Tim Hannig, Jaguar Land Rover heritage director, said: ‘Land Rover Heritage will be offering cars, services, parts and experiences for all owners and fans around the world. Our new restoration service and the sale of expertly restored Series I vehicles is just the start of making sure that classic Land Rovers are not only part of our past – but part of our future.’
Land Rover also launched a ‘Defender Journeys’ site, which will allow owners to contribute Defender-related stories. These tales will be plotted onto a single online map, creating a digital scrapbook that will be preserved for as long as someone pays the server bills.
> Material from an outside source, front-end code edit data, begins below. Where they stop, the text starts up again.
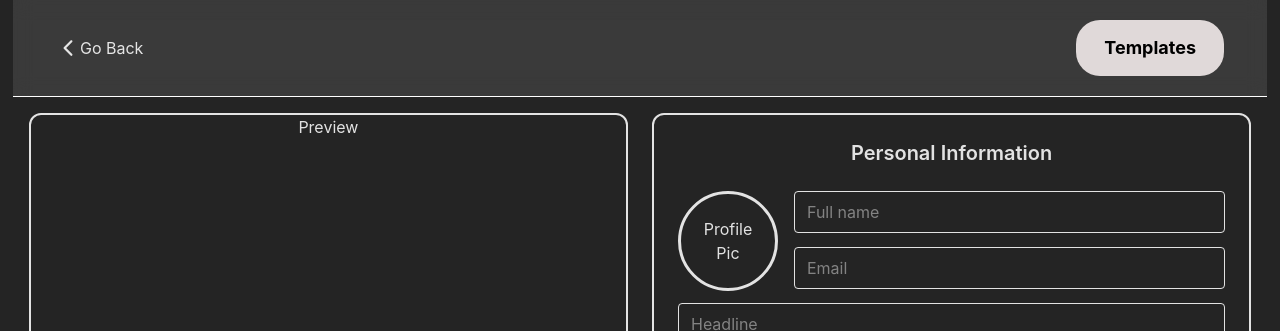
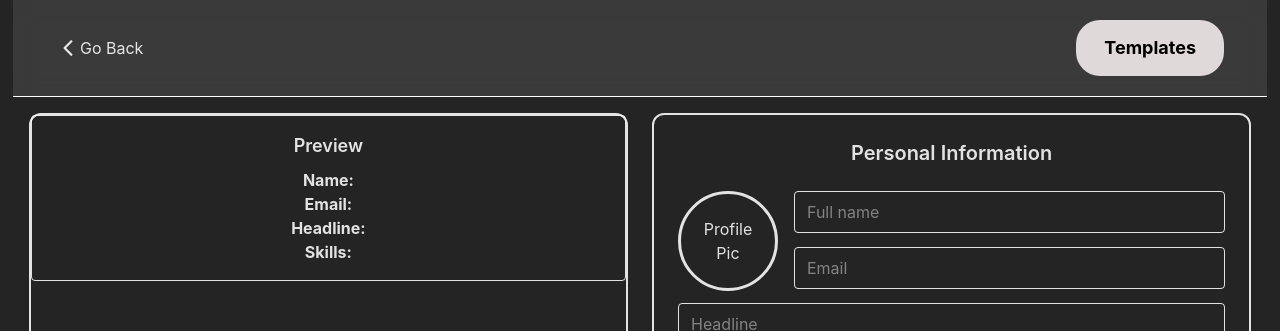
Before and after one commit to Subhranshu-Lenka/React-Resume-Builder, a React (Vite) app: page /builder in a window 1280 px wide. Shown: the top 331 px of the page. Built offline with nearby package versions, Linux system fonts and the light colour scheme; no server answers.

Commit message:
now working on the live preview

```diff
--- a/src/components/Forms/ResumeBuilderForm/MainForm.jsx
+++ b/src/components/Forms/ResumeBuilderForm/MainForm.jsx
@@ -1,4 +1,3 @@
-import { FormProvider, useForm } from "react-hook-form";
 import PersonalInfoForm from "./SubComponents/PersonalInfoForm";
 import ProfileInfoForm from "./SubComponents/ProfileInfoForm";
 import SkillsForm from "./SubComponents/SkillsForm";
@@ -6,35 +5,10 @@ import WorkExperienceForm from "./SubComponents/WorkExperienceForm";
 import EducationForm from "./SubComponents/EducationForm";
 import ProjectForm from "./SubComponents/ProjectForm";
 import CertificationForm from "./SubComponents/CertificationForm";
-
-import resumeSchema from "../ZodSchemas/resumeSchema.zod";
-import { zodResolver } from "@hookform/resolvers/zod";
+import { useFormContext } from "react-hook-form";
 
 function MainForm() {
-  const methods = useForm({
-    resolver: zodResolver(resumeSchema),
-    mode: "onSubmit",
-    defaultValues: {
-      name: "",
-      email: "",
-      photo: "",
-      headline: "",
-      profileLink: "",
-      address: "",
-      profileSummary: "",
-      skills: [{ name: "" }],
-      education: [{ degree: "", institution: "", graduationDate: "" }],
-      experience: [
-        // { company: "", role: "", startDate: "", endDate: "", description: "" }, //optional : experience not required
-      ],
-      project: [
-        // { name: "", description: "", link: "" } //optional : project not required
-      ],
-      certification: [
-        // { name: "", issuedBy: "", link: "" }  //optional : certification not required
-      ],
-    },
-  });
+  const { handleSubmit } = useFormContext();
 
   const handleFormSubmit = (data) => {
     console.log("✅ Form Submitted Successfully!");
@@ -47,9 +21,8 @@ function MainForm() {
 
   return (
     <div className="border-2 rounded-xl form-container p-6">
-      <FormProvider {...methods}>
         <form
-          onSubmit={methods.handleSubmit(handleFormSubmit, handleFormError)}
+          onSubmit={handleSubmit(handleFormSubmit, handleFormError)}
           className="flex flex-col gap-4"
         >
           <PersonalInfoForm />
@@ -67,7 +40,6 @@ function MainForm() {
             Generate
           </button>
         </form>
-      </FormProvider>
     </div>
   );
 }
--- a/src/components/Preview/Preview.jsx
+++ b/src/components/Preview/Preview.jsx
@@ -1,9 +1,28 @@
-import React from "react";
+import { useFormContext, useWatch } from "react-hook-form";
+function Preview() {
+  const { control } = useFormContext();
+  const formData = useWatch({ control }); // this hook watches every form field.
 
-function Preview() {
   return (
     <>
-      <div className="border-2 rounded-xl preview-container">Preview</div>
+      <div className="border-2 rounded-xl preview-container">
+        <div className="border p-4 rounded">
+          <h2 className="text-lg font-semibold mb-2">Preview</h2>
+          <p>
+            <strong>Name:</strong> {formData.name}
+          </p>
+          <p>
+            <strong>Email:</strong> {formData.email}
+          </p>
+          <p>
+            <strong>Headline:</strong> {formData.headline}
+          </p>
+          <p>
+            <strong>Skills:</strong>{" "}
+            {formData.skills?.map((s) => s.name).join(", ")}
+          </p>
+        </div>
+      </div>
     </>
   );
 }
--- a/src/pages/DataInput/ResumeBuilder.jsx
+++ b/src/pages/DataInput/ResumeBuilder.jsx
@@ -1,11 +1,42 @@
+import { FormProvider, useForm } from "react-hook-form";
+
 import MainForm from "../../components/Forms/ResumeBuilderForm/MainForm";
 import Preview from "../../components/Preview/Preview";
+import resumeSchema from "../../components/Forms/ZodSchemas/resumeSchema.zod";
+import { zodResolver } from "@hookform/resolvers/zod";
+
 function ResumeBuilder() {
+  const methods = useForm({
+    resolver: zodResolver(resumeSchema),
+    mode: "onChange",
+    defaultValues: {
+      name: "",
+      email: "",
+      photo: "",
+      headline: "",
+      profileLink: "",
+      address: "",
+      profileSummary: "",
+      skills: [{ name: "" }],
+      education: [{ degree: "", institution: "", graduationDate: "" }],
+      experience: [
+        // { company: "", role: "", startDate: "", endDate: "", description: "" }, //optional : experience not required
+      ],
+      project: [
+        // { name: "", description: "", link: "" } //optional : project not required
+      ],
+      certification: [
+        // { name: "", issuedBy: "", link: "" }  //optional : certification not required
+      ],
+    },
+  });
   return (
-    <div className="grid grid-cols-2 gap-6 p-4 min-h-[90vh]">
-      <Preview />
-      <MainForm />
-    </div>
+    <FormProvider {...methods}>
+      <div className="grid grid-cols-2 gap-6 p-4 min-h-[90vh]">
+        <Preview />
+        <MainForm />
+      </div>
+    </FormProvider>
   );
 }
 
```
One other neat feature is an online production line tour, which you can view here.
So, what’s next for the fabled Land Rover Defender?
That’s the question on everyone’s lips: how will such a fabled model be replaced? It’s not an easy task, by any stretch. So far we’ve seen the dramatially different DC100 and DC100 Sport concepts, which reputedly point the way for the next generation of Defender.
It’s unlikely the production version’s styling will take much from those concepts, however, but you can expect can expect a variety of new Defender variants when it arrives – including the classic three-door model and larger, long-wheelbase versions.
Nick Rogers, group engineering director at Jaguar Land Rover, said: ‘Creating the Defender of tomorrow, a dream for any engineer or designer, is the next exciting chapter – and we are looking forward to taking on that challenge.’
Find out more about the Defender in our features below:
Events that rocked the car world: the Land Rover is born, CAR+ January 2016
Land Rover Defender 110 Station Wagon XS (2016) review
25 British cars to drive before you die: 9) Land Rover Defender, CAR+ September 2015
The two millionth Land Rover Defender: the muddy milestone arrives in style
Would you pay £400,000 for a Land Rover Defender?
Land Rover Defender Challenge (2014) review
Our Cars: Land Rover Defender, CAR+ February 2016
Land Rover Defender Urban Truck RS Ultimate (2015) review
A new Discovery: Land Rover’s 2016 Disco spied, plus info on next Defender and more
The Land Rover DC100 concept (2011): first pics of new Defender
Land Rover Defender 110XS long-term test review
Land Rover Defender reviews